Sydney Morning Herald 13 May 2014
Alcohol kills 3.3 million people worldwide each year, more than AIDS, tuberculosis and violence combined, the World Health Organisation said on Monday, warning that booze consumption was on the rise.
Including drink driving, alcohol-induced violence and abuse, and a multitude of diseases and disorders, alcohol causes one in 20 deaths globally every year, the UN health agency said.
“This actually translates into one death every 10 seconds,” Shekhar Saxena, who heads the WHO’s Mental Health and Substance Abuse department, told reporters in Geneva.
Alcohol caused some 3.3 million deaths in 2012, WHO said, equivalent to 5.9 per cent of global deaths (7.6 per cent for men and 4.0 per cent for women).
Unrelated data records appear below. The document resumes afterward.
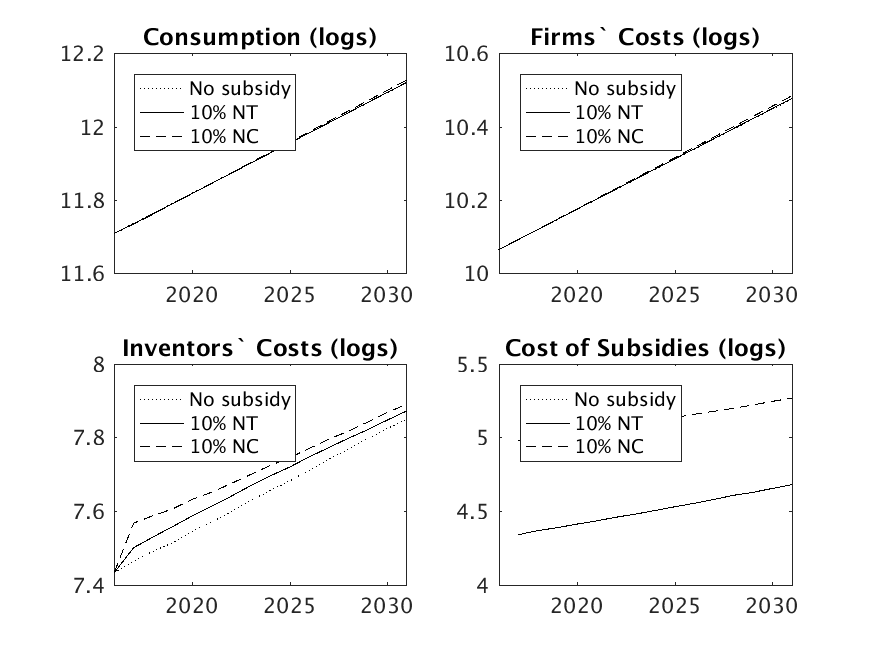
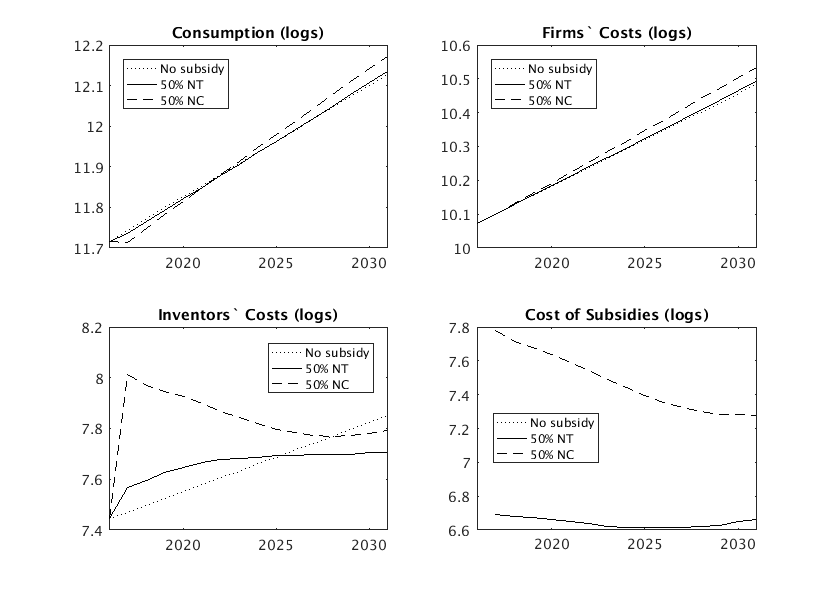
new figures for 15 years

diff --git a/simulations/consolidated/run_simulation.m b/simulations/consolidated/run_simulation.m
@@ -35,7 +35,7 @@ params = v2struct(etaH, etaM, etaL, tau, phi, lambda, kappa, xi, zeta, gamma, ep
 beg_inv = exp(6);       % number of inventors, chosen to match initial number of patents
 beg_year = 1836;        % beginning year
 Tbase = 180;            % number of periods to run baseline simulation
-Tsubs = 5;             % number of periods to run subsidy simulation
+Tsubs = 15;             % number of periods to run subsidy simulation
 Tmax = Tbase + Tsubs;
 
 %% RUN THE MODEL
@@ -258,14 +258,14 @@ saveas(gcf, 'files/figures/welfare_gains.png')
 
 % Summary of Economy with Subsidies
 
-index = find(subsidy_vals == .1);   % effect of a 10% subsidy
+index = find(subsidy_vals == .5);   % effect of a 50% subsidy
 index2 = index + length(subsidy_vals);
 substime = logical([zeros(Tbase-1,1); ones(Tsubs+1,1)]);
 
 figure(6)
 plot(periods(substime), growth(substime), ':k', periods(substime), growth_subs(substime,index), '-k', periods(substime), growth_subs(substime,index2), '--k')
 xlim([min(periods(substime)), max(periods(substime))])
-legend('No subsidy', '10% NT', '10% NC', 'location', 'Northwest')
+legend('No subsidy', '50% NT', '50% NC', 'location', 'Northwest')
 title('Rate of Growth')
 saveas(gcf, 'files/figures/growth_subs.png')
 
@@ -273,22 +273,22 @@ figure(7)
 subplot(2,2,1)
 plot(periods(substime), log(consumption(substime)), ':k', periods(substime), log(consumption_subs(substime,index)), '-k', periods(substime), log(consumption_subs(substime,index2)), '--k')
 xlim([min(periods(substime)), max(periods(substime))])
-legend('No subsidy', '10% NT', '10% NC', 'location','Northwest')
+legend('No subsidy', '50% NT', '50% NC', 'location','Northwest')
 title('Consumption (logs)')
 subplot(2,2,2)
 plot(periods(substime), log(firm_cost(substime)), ':k', periods(substime), log(firm_cost_subs(substime,index)), '-k', periods(substime), log(firm_cost_subs(substime,index2)), '--k')
 xlim([min(periods(substime)), max(periods(substime))])
-legend('No subsidy', '10% NT', '10% NC','location','Northwest')
+legend('No subsidy', '50% NT', '50% NC','location','Northwest')
 title('Firms` Costs (logs)')
 subplot(2,2,3)
 plot(periods(substime), log(inventor_cost(substime)), ':k', periods(substime), log(inventor_cost_subs(substime,index)), '-k', periods(substime), log(inventor_cost_subs(substime,index2)), '--k')
 xlim([min(periods(substime)), max(periods(substime))])
-legend('No subsidy', '10% NT', '10% NC','location','Northwest')
+legend('No subsidy', '50% NT', '50% NC','location','Northwest')
 title('Inventors` Costs (logs)')
 subplot(2,2,4)
 plot(periods(substime), log(policy_cost(substime)), ':k', periods(substime), log(policy_cost_subs(substime,index)), '-k', periods(substime), log(policy_cost_subs(substime,index2)), '--k')
 xlim([min(periods(substime)), max(periods(substime))])
-legend('No subsidy', '10% NT', '10% NC','location','Northwest')
+legend('No subsidy', '50% NT', '50% NC','location','Northwest')
 title('Cost of Subsidies (logs)')
 saveas(gcf, 'files/figures/aggregates_subs.png')
 
@@ -296,28 +296,28 @@ figure(8)
 subplot(2,2,1)
 plot(periods(substime), consumption_subs(substime,index) - consumption(substime), '-k', periods(substime), consumption_subs(substime,index2) - consumption(substime), '--k')
 xlim([min(periods(substime)), max(periods(substime))])
-legend('10% NT', '10% NC', 'location','Northwest')
+legend('50% NT', '50% NC', 'location','Northwest')
 title('Change in Consumption')
 subplot(2,2,2)
 plot(periods(substime), firm_cost_subs(substime,index) - firm_cost(substime), '-k', periods(substime), firm_cost_subs(substime,index2) - firm_cost(substime), '--k')
 xlim([min(periods(substime)), max(periods(substime))])
-legend('10% NT', '10% NC','location','Northwest')
+legend('50% NT', '50% NC','location','Northwest')
 title('Change in Firms` Costs')
 subplot(2,2,3)
 plot(periods(substime), inventor_cost_subs(substime,index) - inventor_cost(substime), '-k', periods(substime), inventor_cost_subs(substime,index2) - inventor_cost(substime), '--k')
 xlim([min(periods(substime)), max(periods(substime))])
-legend('10% NT', '10% NC','location','Northeast')
+legend('50% NT', '50% NC','location','Northeast')
 title('Change in Inventors` Costs')
 subplot(2,2,4)
 plot(periods(substime), policy_cost_subs(substime,index) - policy_cost(substime), '-k', periods(substime), policy_cost_subs(substime,index2) - policy_cost(substime), '--k')
 xlim([min(periods(substime)), max(periods(substime))])
-legend('10% NT', '10% NC','location','Northwest')
+legend('50% NT', '50% NC','location','Northwest')
 title('Change in Cost of Subsidies')
 saveas(gcf, 'files/figures/change_aggregates_subs.png')
 
 figure(9)
 plot(periods(substime), log(GDP(substime)), ':k', periods(substime), log(GDP_subs(substime,index)), '-k', periods(substime), log(GDP_subs(substime,index2)), '--k')
-legend('No subsidy', '10% NT', '10% NC','location','Northwest')
+legend('No subsidy', '50% NT', '50% NC','location','Northwest')
 title('GDP (logs)')
 xlabel('Year')
 xlim([min(periods(substime)), max(periods(substime))])
@@ -325,7 +325,7 @@ saveas(gcf, 'files/figures/GDP_subs.png')
 
 figure(10)
 plot(periods(substime), avg_quality(substime), ':k', periods(substime), avg_quality_subs(substime,index), '-k', periods(substime), avg_quality_subs(substime,index2), '--k')
-legend('No subsidy', '10% NT', '10% NC','location','Northwest')
+legend('No subsidy', '50% NT', '50% NC','location','Northwest')
 title('Average Product Quality')
 xlabel('Year')
 xlim([min(periods(substime)), max(periods(substime))])
@@ -335,27 +335,27 @@ figure(11)
 subplot(2,2,1)
 plot(patent_shares(substime,1),patent_shares(substime,2), ':k', patent_shares(substime,1),patent_shares_subs(substime,2,index), '-k',...
     patent_shares(substime,1),patent_shares_subs(substime,2,index2), '--k')
-legend('No subsidy', '10% NT', '10% NC','location','Northeast')
+legend('No subsidy', '50% NT', '50% NC','location','Northeast')
 title('Share of NT Patents')
 xlabel('Year')
 xlim([min(periods(substime)), max(periods(substime))])
 subplot(2,2,2)
 plot(patent_shares(substime,1),patent_shares(substime,3), ':k', patent_shares(substime,1),patent_shares_subs(substime,3,index), '-k',...
     patent_shares(substime,1),patent_shares_subs(substime,3,index2), '--k')
-legend('No subsidy', '10% NT', '10% NC','location','Northwest')
+legend('No subsidy', '50% NT', '50% NC','location','Northwest')
 title('Share of NC Patents')
 xlabel('Year')
 xlim([min(periods(substime)), max(periods(substime))])
 subplot(2,2,3)
 plot(patent_shares(substime,1),patent_shares(substime,4), ':k', patent_shares(substime,1),patent_shares_subs(substime,4,index), '-k',...
     patent_shares(substime,1),patent_shares_subs(substime,4,index2), '--k')
-legend('No subsidy', '10% NT', '10% NC','location','Southwest')
+legend('No subsidy', '50% NT', '50% NC','location','Southwest')
 title('Share of Reuse Patents')
 xlabel('Year')
 xlim([min(periods(substime)), max(periods(substime))])
 subplot(2,2,4)
 plot(periods(substime), techline_size(substime), ':k', periods(substime), techline_size_subs(substime,index), '-k', periods(substime), techline_size_subs(substime,index2), '--k')
-legend('No subsidy', '10% NT', '10% NC','location','Northwest')
+legend('No subsidy', '50% NT', '50% NC','location','Northwest')
 title('Size of the Technology Line')
 xlabel('Year')
 xlim([min(periods(substime)), max(periods(substime))])
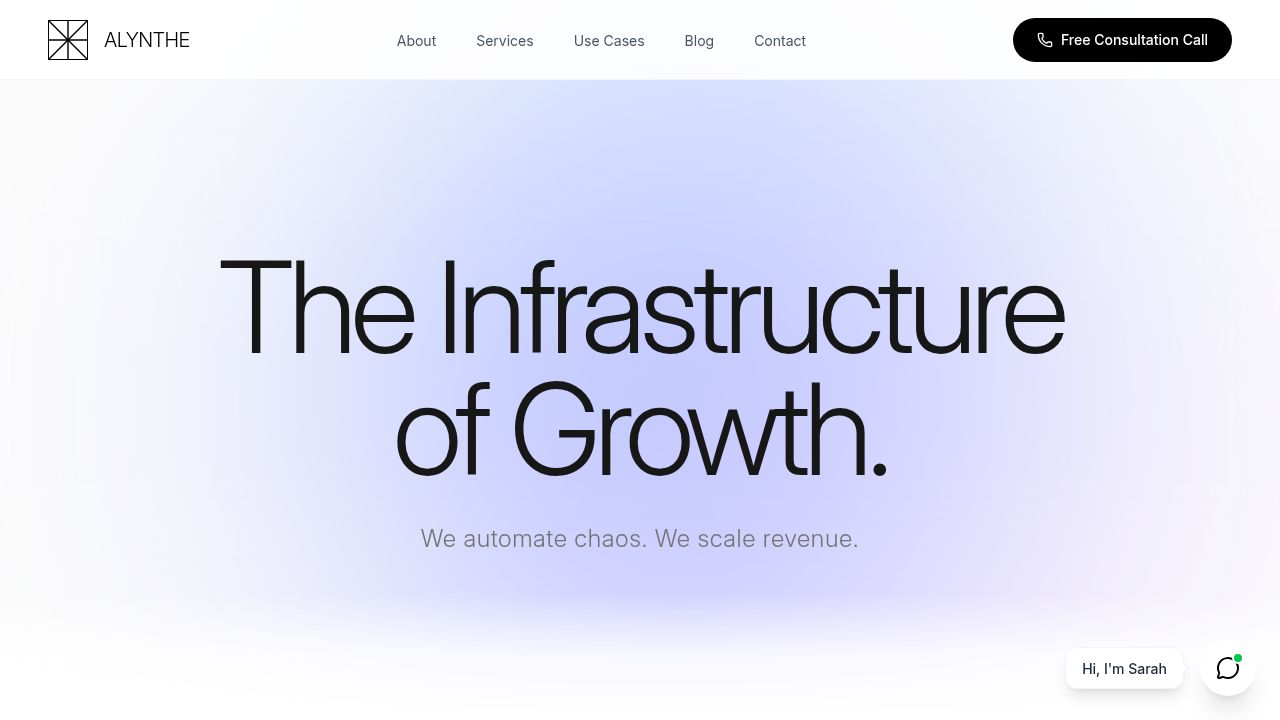
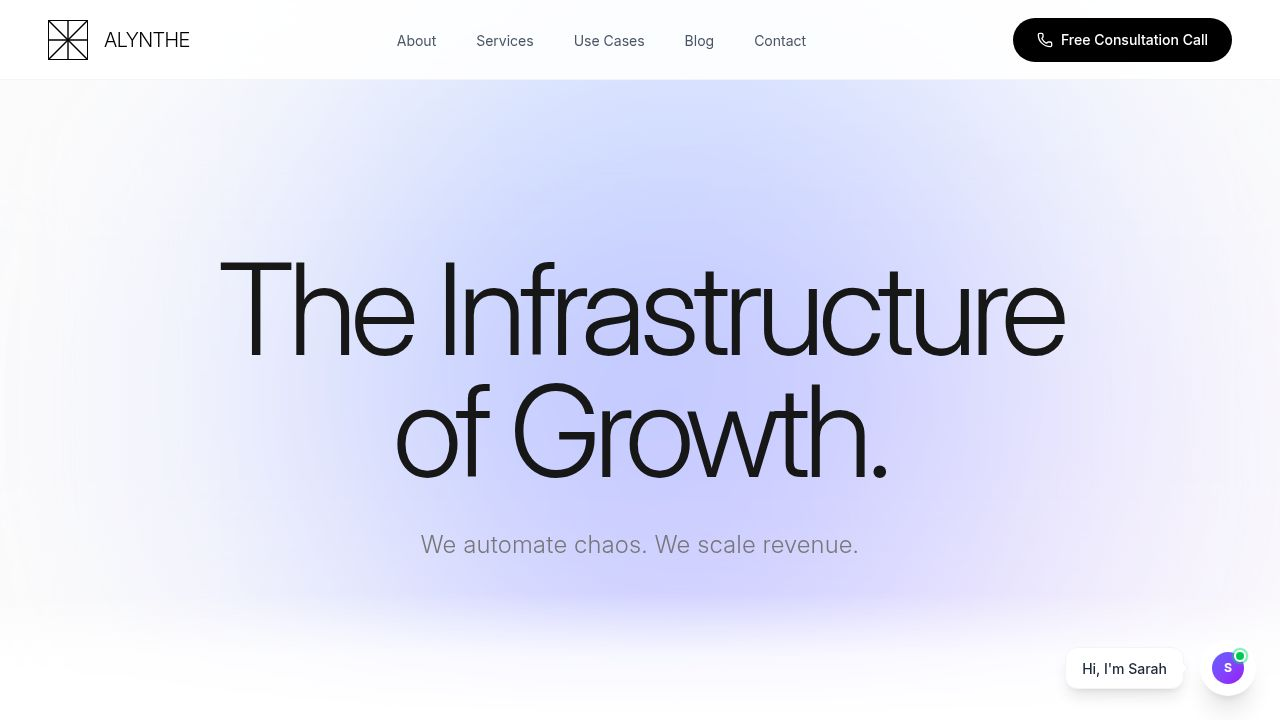
Update contact form to send HTML emails and enhance chat launcher
Update contact form email to HTML format with specific content and add a pulsing status dot and avatar to the chat launcher.

Replit-Commit-Author: Agent
Replit-Commit-Session-Id: b2e82653-4e55-471f-8107-0bf9db49501e
Replit-Commit-Checkpoint-Type: full_checkpoint
Replit-Commit-Event-Id: ed81ab0b-bb57-4c59-912e-e3086ca38784
Replit-Commit-Screenshot-Url: https://storage.googleapis.com/screenshot-production-us-central1/676f23e3-63f4-4cf5-9c40-162f35f686a6/b2e82653-4e55-471f-8107-0bf9db49501e/6BD4Y1v
Replit-Helium-Checkpoint-Created: true

diff --git a/server/routes.ts b/server/routes.ts
@@ -13,17 +13,48 @@ async function sendWelcomeEmail(name: string, email: string) {
     await resend.emails.send({
       from: "Alynthe <onboarding@resend.dev>",
       to: email,
-      subject: "Transmission Received: Alynthe Inquiry",
-      text: `Hello ${name},
-
-Your inquiry has been logged in our system.
-
-You are currently speaking with Sarah, our AI Associate. If you disconnect or require higher-level architectural guidance, a human partner from our Indianapolis operations team will review your brief and contact you shortly.
-
-No further action is required at this moment.
-
-Regards,
-The Alynthe Team`
+      subject: "Transmission Received: Welcome to Alynthe.",
+      html: `
+<!DOCTYPE html>
+<html>
+<head>
+  <meta charset="utf-8">
+  <meta name="viewport" content="width=device-width, initial-scale=1.0">
+</head>
+<body style="margin: 0; padding: 0; font-family: -apple-system, BlinkMacSystemFont, 'Segoe UI', Roboto, sans-serif; background-color: #fafafa;">
+  <div style="max-width: 600px; margin: 0 auto; padding: 40px 20px;">
+    <div style="background-color: #ffffff; border-radius: 8px; padding: 48px; border: 1px solid #e5e7eb;">
+      <h1 style="margin: 0 0 24px 0; font-size: 28px; font-weight: 600; color: #111827; letter-spacing: -0.5px;">
+        We have your coordinates.
+      </h1>
+      
+      <p style="margin: 0 0 20px 0; font-size: 16px; line-height: 1.7; color: #4b5563;">
+        Hello ${name},
+      </p>
+      
+      <p style="margin: 0 0 20px 0; font-size: 16px; line-height: 1.7; color: #4b5563;">
+        Thank you for initiating contact. Your project details have been securely logged in our intake system.
+      </p>
+      
+      <p style="margin: 0 0 20px 0; font-size: 16px; line-height: 1.7; color: #4b5563;">
+        We are not a faceless offshore firm. We are proud to be an <strong>American-built agency</strong>, engineered right here in the Midwest (Indianapolis). We believe in hard work & honesty.
+      </p>
+      
+      <p style="margin: 0 0 32px 0; font-size: 16px; line-height: 1.7; color: #4b5563;">
+        A Strategist will review your brief and deploy a response within <strong>24 hours</strong>.
+      </p>
+      
+      <div style="border-top: 1px solid #e5e7eb; padding-top: 32px; margin-top: 32px;">
+        <p style="margin: 0; font-size: 14px; color: #9ca3af; line-height: 1.6;">
+          <strong style="color: #111827;">Alynthe</strong> | The Infrastructure of Growth<br>
+          1438 Spann Ave, Indianapolis, IN 46203
+        </p>
+      </div>
+    </div>
+  </div>
+</body>
+</html>
+      `
     });
     console.log(`Welcome email sent to ${email}`);
   } catch (error) {

diff --git a/client/src/components/ui/Chatbot.tsx b/client/src/components/ui/Chatbot.tsx
@@ -388,8 +388,15 @@ export function Chatbot() {
             <X className="w-6 h-6 text-white" />
           ) : (
             <div className="relative">
-              <div className="absolute -top-1 -right-1 w-3 h-3 bg-green-500 rounded-full border-2 border-white"></div>
-               <MessageCircle className="w-6 h-6 text-black" />
+              <div className="w-8 h-8 rounded-full bg-gradient-to-br from-indigo-500 to-purple-600 flex items-center justify-center">
+                <span className="text-white text-xs font-bold">S</span>
+              </div>
+              <div className="absolute -top-0.5 -right-0.5">
+                <span className="relative flex h-3 w-3">
+                  <span className="animate-ping absolute inline-flex h-full w-full rounded-full bg-green-400 opacity-75"></span>
+                  <span className="relative inline-flex rounded-full h-3 w-3 bg-green-500 border-2 border-white"></span>
+                </span>
+              </div>
             </div>
           )}
         </button>
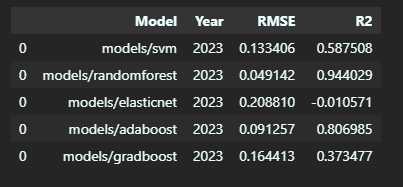
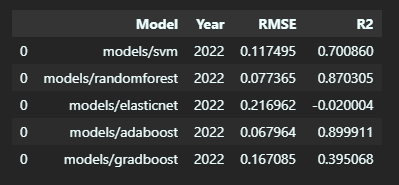
Completed README

diff --git a/README.md b/README.md
@@ -1,6 +1,10 @@
 # Predicting the NBA MVP
 In this project, we will scrape NBA player data from [Basketball Reference](www.basketball-reference.com) and use it to build a model that will be able to accurately predict the MVP of each season. Basketball Reference has well-structured and formatted historical data on the NBA up to the present.
-#
+
+## Objectives
+* How can we use machine learning to estimate what the most important factors are to winning an MVP race for a certain season?
+* What other external factors are to be considered when deciding an MVP?
+
 ## Requirements
 This project is done with Python 3.9+ with the following additionally downloaded packages:
 * beautifulsoup4
@@ -10,7 +14,7 @@ This project is done with Python 3.9+ with the following additionally downloaded
 * matplotlib
 
 These packages can be downloaded in ~/env/requirements.txt for pip or ~/env/nba.yml to create a conda environment.
-#
+
 ## Scraping Data
 We will focus on three specific types of pages when scraping:
 * The information on the MVP race of each season
@@ -21,7 +25,7 @@ We will focus on three specific types of pages when scraping:
 <br />
 
 Downloading simple HTML websites were done using the `requests` package. However, we ran into a problem while scraping the player stats webpages using requests, as it did not collect the HTML content for all the players. Thus, we used the `selenium` package to download the content from these pages. After collecting this content, we used `beautifulsoup4` package to scrape the targeted tables and store them into csv files.
-#
+
 ## Data Treatment
 After obtaining our data for the mvp race, player statistics, and team records, we are ready to clean it in preparation for machine learning.
 
@@ -48,7 +52,7 @@ There is a minimum requirement for each stat that a player has to reach in order
 * One one player, Kareem Abdul Jabbar, in NBA history has won the MVP while not making the playoffs
 
 Using these minimums, we cut down the amount of players to 30 players per season.
-#
+
 ## Modeling
 Now that our data is ready for machine learning, we can try to select various models to find a suitable regression model for our data.
 
@@ -63,24 +67,49 @@ To verify and check the predictive power of our regression models, we will be us
 
 ### Predicting and verifying the 2022 MVP
 After training each model on data where we leave out the 2021-2022 season, we get the following metrics.
+
 ![Alt text](images/2022_metrics.png)
+
+We can see that our two best models are AdaBoost and RandomForest with the highest R2 scores and lowest RMSE respectively, with SVM performing decently as well.
+
+We also display the MVP Shares, which is the amount of MVP votes that each player received divided by the total number of votes. The image describes the three players with the highest number of MVP votes, with the actual MVP share and comparing it with the predicted MVP shares of each model.
+
 ![Alt text](images/2022_pred.png)
+
 In almost every model except ElasticNet, we accurately predicted that the NBA MVP is Nikola Jokic. More interestingly, we can also see that our model consistently predicts Giannis Antetokounmpo to be higher in the MVP race than Joel Embiid.
 
 ### Predicting and verifying the 2023 MVP
 After training each model on data where we leave out the 2022-2023 season, we get the following metrics.
+
 ![Alt text](2023_metrics.png)
+
+We can see that the best performing model for predicting 2023 is AdaBoost with the highest R2 score and lower RMSE by a large margin.
+
+Similarly to above, we display the MVP shares for the top three performing players.
+
 ![Alt text](images/2023_pred.png)
+
 Just like the 2022 predictions, our models predict that Nikola Jokic wins the MVP race for 2023. However, this is incorrect, as we can see that Joel Embiid wins the MVP race by a landslide. Instead, Joel Embiid is mostly predicted to be at second place in the MVP race while Giannis moves down to third.
 
+## Analysis and External Factors
+Consistently through both the years that were predicted, we found that our worst model was ElasticNet. The model was unable to learn the patterns behind the stats and MVP shares, thus resulting in a model that predicts the same MVP share accross all players.
 
+The most impactful statistics of a player are their Player Efficiency Rating (PER) and their WinShare (WS), meaning these stats contribute the most to the predicted MVP share of a player.
 
+For 2022, our best performing models were AdaBoost and RandomForest. Additionally, most of our models in 2022 were able to predict correctly that Nikola Jokic wins the MVP race. However, it mostly incorrectly predicted that Giannis Antetokounmpo comes in second place.
 
+For 2023, all of our models predicted that Jokic wins the MVP race. However, Joel Embiid wins the MVP race by a landslide this year.
 
+### How can this be?
+#### Voter Fatigue
+Nikola Jokic won the MVP race two years in the row, in the 2021 season and the 2022 season, and lost the MVP race to Joel Embiid in 2023. One reason why this could've happened is voter fatigue. This refers to the idea that awards voters tend to favor newer candidates than ones that have already won and established themselves. This has happened many times throughout the history of the NBA, such as Derrick Rose winning the MVP over Lebron James in 2011, and Karl Malone winning the MVP over Michael Jordan in 1997.
 
+#### Narratives
+Although statistics are important in defining the performance of a player, a narrative is just as important. It spews ideas and opinions that aren't necessarily backed up with facts or data. What kind of adversities did a player face and how did he overcome it? How important is a player to his team? Does a player need a superteam to win?
 
+These are some examples of popular narratives that surround the NBA's superstars in the present. However, a new narrative arised in the 2023 season with the rise of Embiid and Kendrick Perkins, a basketball analyst.
 
+During most of the 2023 season, Nikola Jokic was projected to be the favorite for winning his third consecutive MVP trophy. Perkins then accused MVP Voters of racism, for voting for a Caucasian male for MVP instead of someone of colored skin, such as Joel Embiid. The comment seemed to completely sway the MVP race into Embiid's favor, with Joel Embiid winning the race by a landslide.
 
-
-
-
+## Conclusion
+The inability to accurately predict some of the outcomes, such as the prediction of Giannis in second place in the 2022 season, and the prediction of the Jokic winning the race in 2023 can be explained by external factors, such as voter fatigue and narratives. As machine learning predictions are entirely dependent on statistics, we are unable to reflect these external factors into our models. Voter fatigue and narratives are factors that cannot be transformed into features that we can predict, so if they are strong factors in the season, we will not be able to accurately predict the MVP of that season, as shown by 2023.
In comparison, HIV/AIDS is responsible for 2.8 per cent, tuberculosis causes 1.7 per cent of deaths and violence is responsible for just 0.9 per cent, the study showed.
More people in countries where alcohol consumption has traditionally been low, like China and India, are also increasingly taking up the habit as their wealth increases, it said.
“More needs to be done to protect populations from the negative health consequences of alcohol consumption,” Oleg Chestnov of the WHO’s Noncommunicable Diseases and Mental Health unit said in a statement launching a massive report on global alcohol consumption and its impact on public health.